- 57. Brigelius-Flohé R. Vitamin E: The shrew waiting to be tamed. Free Radical Biology and Medicine. 2009;46(5):543–54. pmid:19133328
- 58. Jurak M, Miñones Conde J. Characterization of the binary mixed monolayers of α-tocopherol with phospholipids at the air-water interface. Biochim Biophys Acta—Biomembranes. 2013;1828(11):2410–8.
- 59. Quinn PJ. Is the distribution of alpha-tocopherol in membranes consistent with its putative functions? Biochemistry (Mosc). 2004;69:58–66.

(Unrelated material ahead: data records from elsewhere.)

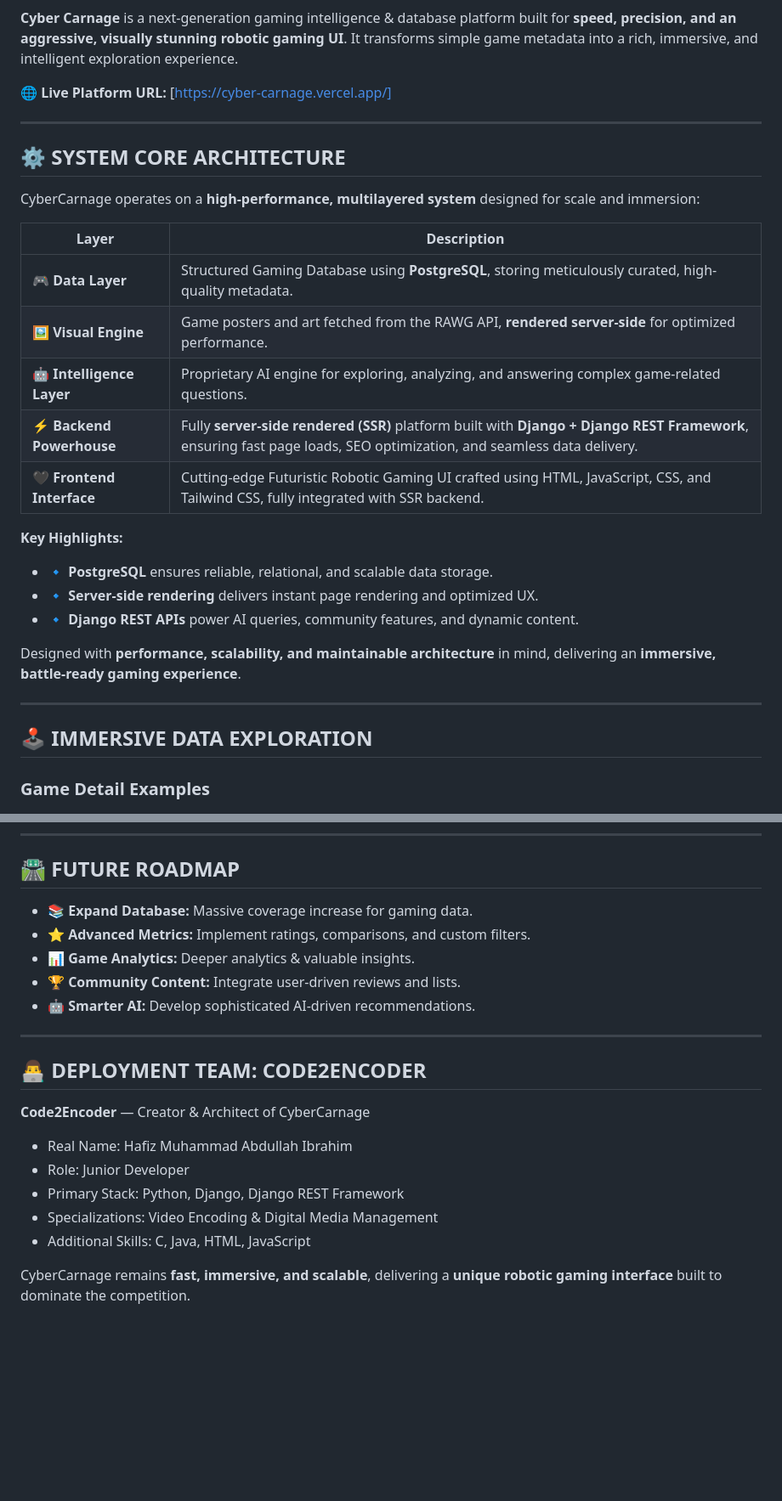
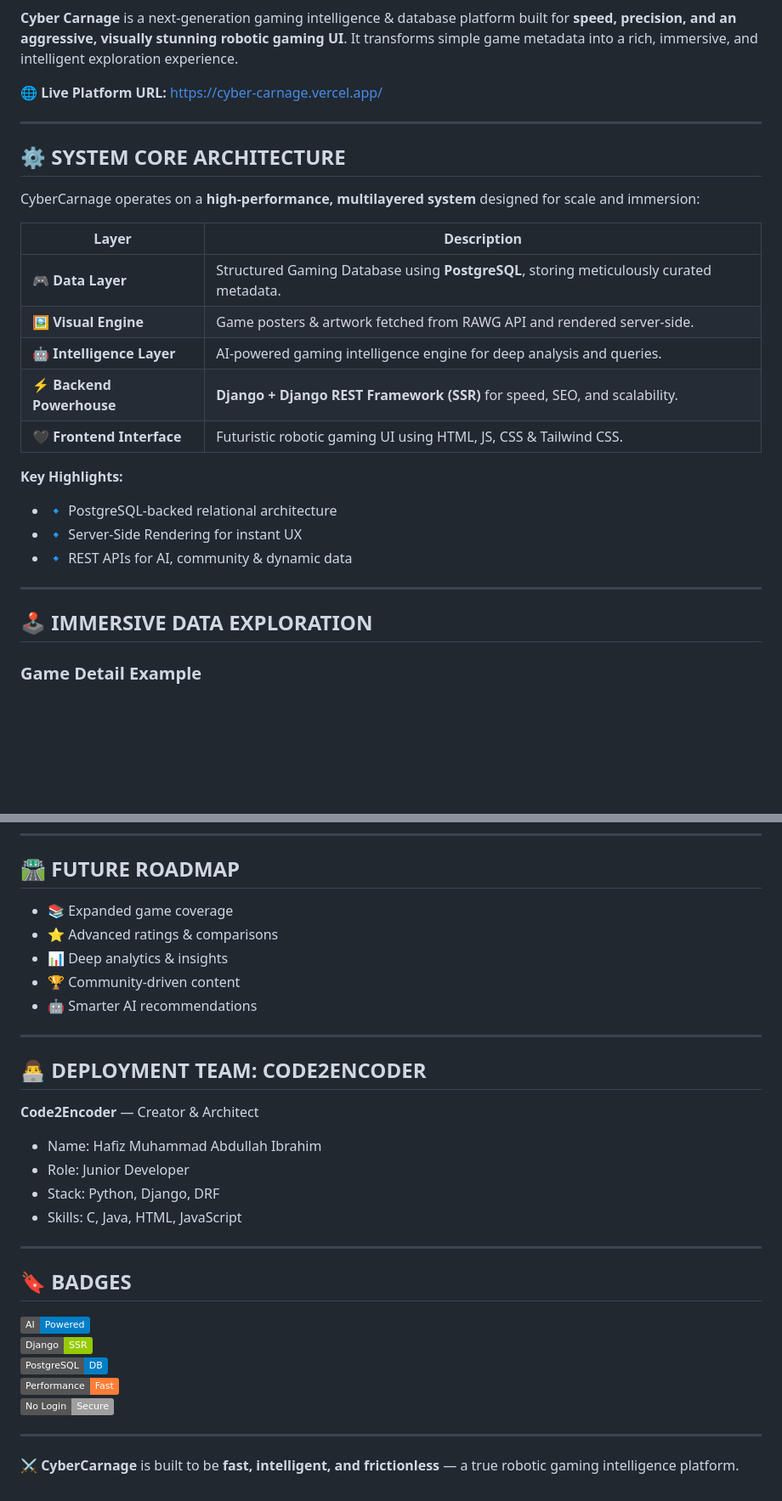
Before and after one commit to Abdullahkhan000/CyberCarnage, a Markdown page: README.md, 2 parts joined by grey strips. Shown at 85% size. Drawn GitHub-style; badges without logos; blank space fills up the shorter version.

```diff
--- a/README.md
+++ b/README.md
@@ -4,7 +4,7 @@
 
 **Cyber Carnage** is a next-generation gaming intelligence & database platform built for **speed, precision, and an aggressive, visually stunning robotic gaming UI**. It transforms simple game metadata into a rich, immersive, and intelligent exploration experience.
 
-🌐 **Live Platform URL:** [https://cyber-carnage.vercel.app/]
+🌐 **Live Platform URL:** https://cyber-carnage.vercel.app/
 
 ---
 
@@ -13,25 +13,23 @@
 CyberCarnage operates on a **high-performance, multilayered system** designed for scale and immersion:
 
 | Layer | Description |
-|-------|------------|
-| 🎮 **Data Layer** | Structured Gaming Database using **PostgreSQL**, storing meticulously curated, high-quality metadata. |
-| 🖼️ **Visual Engine** | Game posters and art fetched from the RAWG API, **rendered server-side** for optimized performance. |
-| 🤖 **Intelligence Layer** | Proprietary AI engine for exploring, analyzing, and answering complex game-related questions. |
-| ⚡ **Backend Powerhouse** | Fully **server-side rendered (SSR)** platform built with **Django + Django REST Framework**, ensuring fast page loads, SEO optimization, and seamless data delivery. |
-| 🖤 **Frontend Interface** | Cutting-edge Futuristic Robotic Gaming UI crafted using HTML, JavaScript, CSS, and Tailwind CSS, fully integrated with SSR backend. |
+|------|------------|
+| 🎮 **Data Layer** | Structured Gaming Database using **PostgreSQL**, storing meticulously curated metadata. |
+| 🖼️ **Visual Engine** | Game posters & artwork fetched from RAWG API and rendered server-side. |
+| 🤖 **Intelligence Layer** | AI-powered gaming intelligence engine for deep analysis and queries. |
+| ⚡ **Backend Powerhouse** | **Django + Django REST Framework (SSR)** for speed, SEO, and scalability. |
+| 🖤 **Frontend Interface** | Futuristic robotic gaming UI using HTML, JS, CSS & Tailwind CSS. |
 
 **Key Highlights:**
-- 🔹 **PostgreSQL** ensures reliable, relational, and scalable data storage.
-- 🔹 **Server-side rendering** delivers instant page rendering and optimized UX.
-- 🔹 **Django REST APIs** power AI queries, community features, and dynamic content.
-
-Designed with **performance, scalability, and maintainable architecture** in mind, delivering an **immersive, battle-ready gaming experience**.
+- 🔹 PostgreSQL-backed relational architecture
+- 🔹 Server-Side Rendering for instant UX
+- 🔹 REST APIs for AI, community & dynamic data
 
 ---
 
 ## 🕹️ IMMERSIVE DATA EXPLORATION
 
-### Game Detail Examples
+### Game Detail Example
 
 ![Modern Warfare 2007](screenshots/details%20of%20modern%20warfare%202007.png)
 
@@ -98,21 +134,32 @@ CyberCarnage is **fully optimized for desktop & mobile**:
 
 ## 🛣️ FUTURE ROADMAP
 
-- 📚 **Expand Database:** Massive coverage increase for gaming data.
-- ⭐ **Advanced Metrics:** Implement ratings, comparisons, and custom filters.
-- 📊 **Game Analytics:** Deeper analytics & valuable insights.
-- 🏆 **Community Content:** Integrate user-driven reviews and lists.
-- 🤖 **Smarter AI:** Develop sophisticated AI-driven recommendations.
+- 📚 Expanded game coverage
+- ⭐ Advanced ratings & comparisons
+- 📊 Deep analytics & insights
+- 🏆 Community-driven content
+- 🤖 Smarter AI recommendations
 
 ---
 
 ## 👨‍💻 DEPLOYMENT TEAM: CODE2ENCODER
 
-**Code2Encoder** — Creator & Architect of CyberCarnage
-- Real Name: Hafiz Muhammad Abdullah Ibrahim
+**Code2Encoder** — Creator & Architect
+- Name: Hafiz Muhammad Abdullah Ibrahim
 - Role: Junior Developer
-- Primary Stack: Python, Django, Django REST Framework
-- Specializations: Video Encoding & Digital Media Management
-- Additional Skills: C, Java, HTML, JavaScript
+- Stack: Python, Django, DRF
+- Skills: C, Java, HTML, JavaScript
 
-CyberCarnage remains **fast, immersive, and scalable**, delivering a **unique robotic gaming interface** built to dominate the competition.
+---
+
+## 🔖 BADGES
+
+![AI Powered](https://img.shields.io/badge/AI-Powered-blue)
+![Django](https://img.shields.io/badge/Django-SSR-green)
+![PostgreSQL](https://img.shields.io/badge/PostgreSQL-DB-blue)
+![Fast](https://img.shields.io/badge/Performance-Fast-orange)
+![No Login](https://img.shields.io/badge/No_Login-Secure-lightgrey)
+
+---
+
+⚔️ **CyberCarnage** is built to be **fast, intelligent, and frictionless** — a true robotic gaming intelligence platform.
```
Also changed, not shown: other parts of README.md (+76 -38 lines).
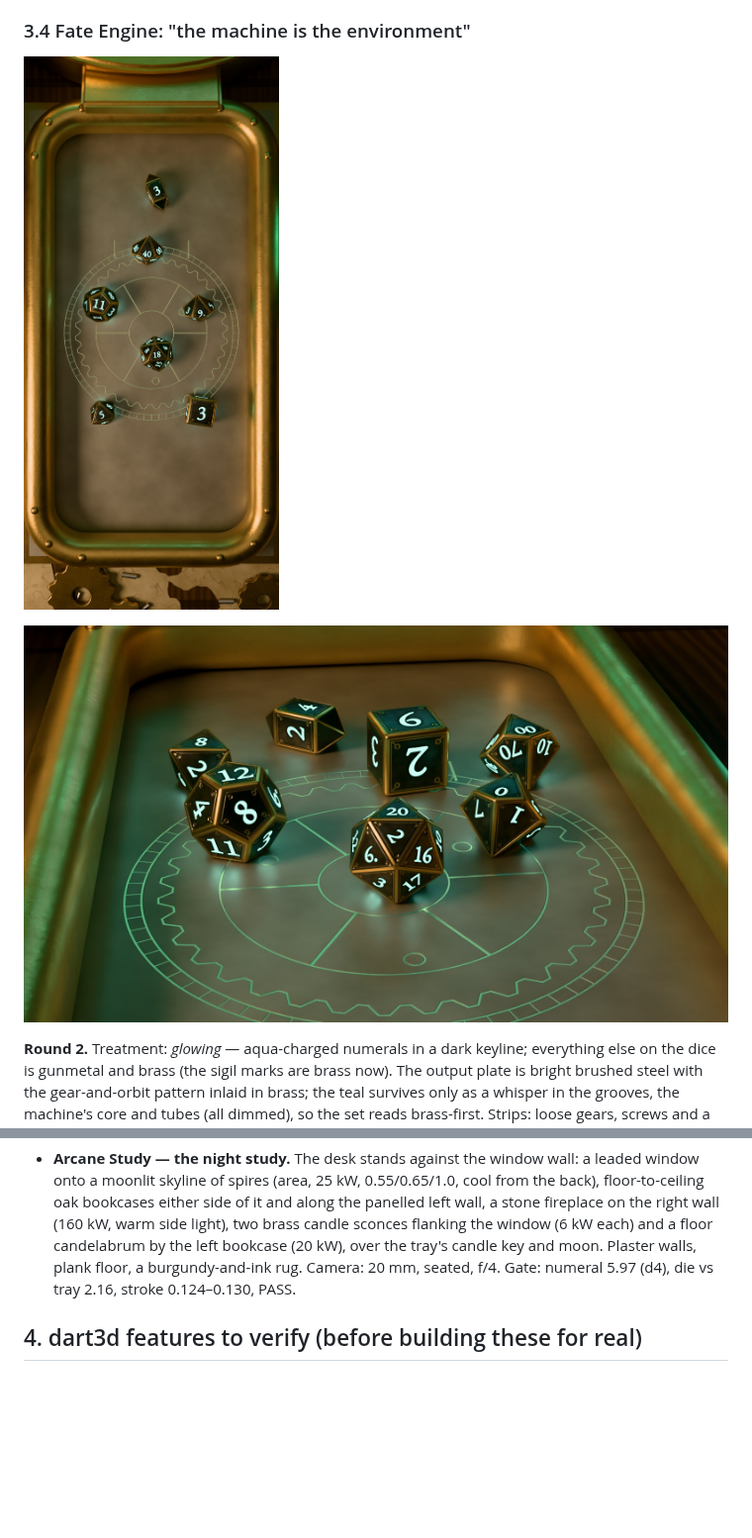
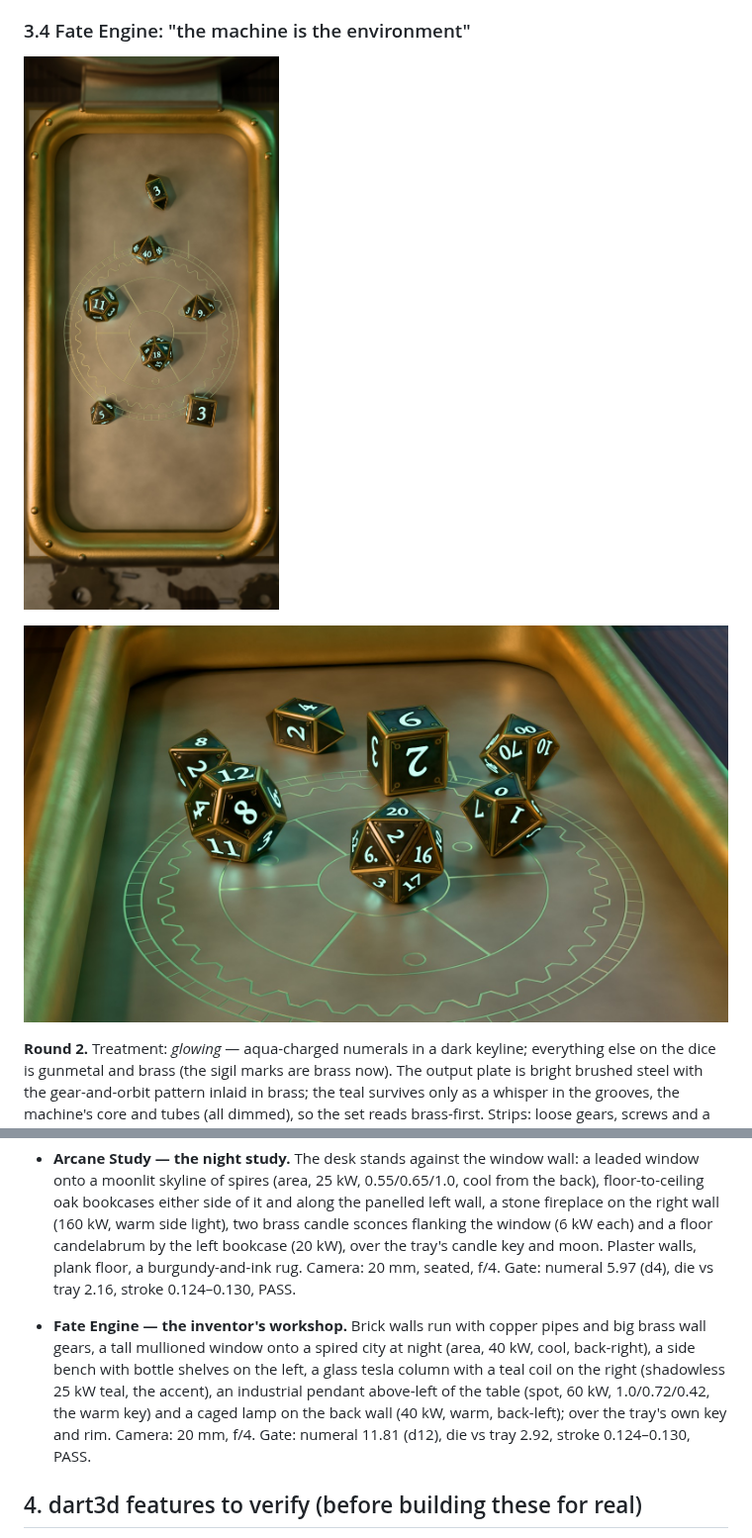
Before and after one commit to kingdomseed/dart-native-explore, a Markdown page: docs/design/dice-lookdev.md, 2 parts joined by grey strips. Shown at 99% size. Drawn GitHub-style; pictures changed too: docs/design/dice-lookdev/fateengine-hero.jpg, docs/design/dice-lookdev/fateengine-topdown.jpg; blank space fills up the shorter version.

Commit message:
Game rooms: Fate Engine inventor's workshop
Co-Authored-By: Claude Opus 5.5 <noreply@anthropic.com>

```diff
--- a/docs/design/dice-lookdev.md
+++ b/docs/design/dice-lookdev.md
@@ -1088,6 +1088,16 @@ Lighting recipes (the tray lights are unchanged unless noted):
   plank floor, a burgundy-and-ink rug. Camera: 20 mm, seated, f/4. Gate:
   numeral 5.97 (d4), die vs tray 2.16, stroke 0.124–0.130, PASS.
 
+- **Fate Engine — the inventor's workshop.** Brick walls run with copper
+  pipes and big brass wall gears, a tall mullioned window onto a spired
+  city at night (area, 40 kW, cool, back-right), a side bench with bottle
+  shelves on the left, a glass tesla column with a teal coil on the right
+  (shadowless 25 kW teal, the accent), an industrial pendant above-left of
+  the table (spot, 60 kW, 1.0/0.72/0.42, the warm key) and a caged lamp on
+  the back wall (40 kW, warm, back-left); over the tray's own key and rim.
+  Camera: 20 mm, f/4. Gate: numeral 11.81 (d12), die vs tray 2.92, stroke
+  0.124–0.130, PASS.
+
 ## 4. dart3d features to verify (before building these for real)
 
 1. **Emissive intensity > 1 + bloom threshold** on both platforms, and
```
Also changed, not shown: docs/design/dice-lookdev/fateengine-room.jpg (added), 4 other files.
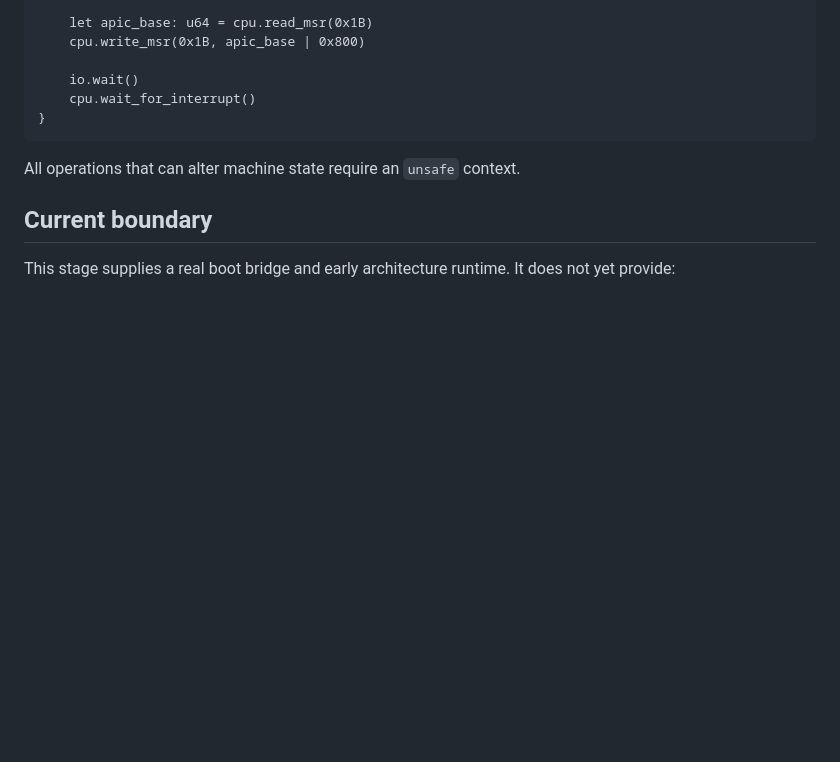
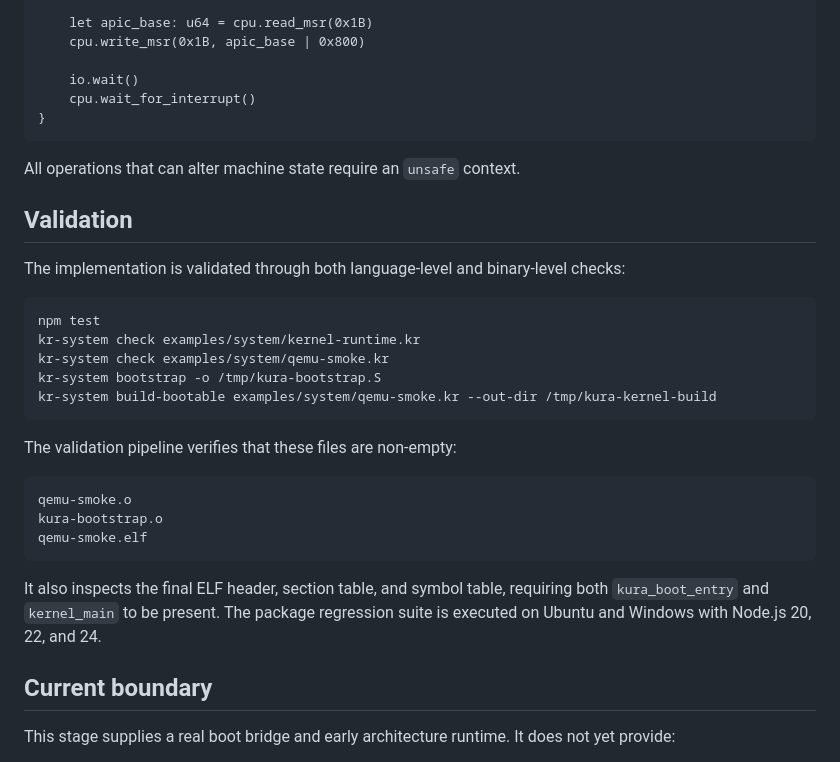
Before and after one commit to kura-monster/kura, a Markdown page: docs/KERNEL_RUNTIME.md, the part around the change. Drawn GitHub-style; blank space fills up the shorter version.

Commit message:
Document bootable kernel validation

````diff
--- a/docs/KERNEL_RUNTIME.md
+++ b/docs/KERNEL_RUNTIME.md
@@ -114,6 +114,28 @@ unsafe {
 
 All operations that can alter machine state require an `unsafe` context.
 
+## Validation
+
+The implementation is validated through both language-level and binary-level checks:
+
+```bash
+npm test
+kr-system check examples/system/kernel-runtime.kr
+kr-system check examples/system/qemu-smoke.kr
+kr-system bootstrap -o /tmp/kura-bootstrap.S
+kr-system build-bootable examples/system/qemu-smoke.kr --out-dir /tmp/kura-kernel-build
+```
+
+The validation pipeline verifies that these files are non-empty:
+
+```text
+qemu-smoke.o
+kura-bootstrap.o
+qemu-smoke.elf
+```
+
+It also inspects the final ELF header, section table, and symbol table, requiring both `kura_boot_entry` and `kernel_main` to be present. The package regression suite is executed on Ubuntu and Windows with Node.js 20, 22, and 24.
+
 ## Current boundary
 
 This stage supplies a real boot bridge and early architecture runtime. It does not yet provide:
````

- 60. Gupta KK, Gupta VK, Shirasaka T. An Update on Fetal Alcohol Syndrome—Pathogenesis, Risks, and Treatment. Alcohol Clin Exp Res. 2016;40(8):1594–602. pmid:27375266
- 61. Schäfer MKE, Altevogt P. L1CAM malfunction in the nervous system and human carcinomas. Cellular and Molecular Life Sciences. 2010;67(14):2425–37. pmid:20237819
- 62. Parnell SE, Sulik KK, Dehart DB, Chen S. Reduction of ethanol-induced ocular abnormalities in mice through dietary administration of N-acetylcysteine. Alcohol. 2010;44(7–8):699–705. pmid:21112471
- 63. Wells PG, Bhatia S, Drake DM, Miller-Pinsler L. Fetal oxidative stress mechanisms of neurodevelopmental deficits and exacerbation by ethanol and methamphetamine. Birth Defects Res C Embryo Today. 2016;108:108–30. pmid:27345013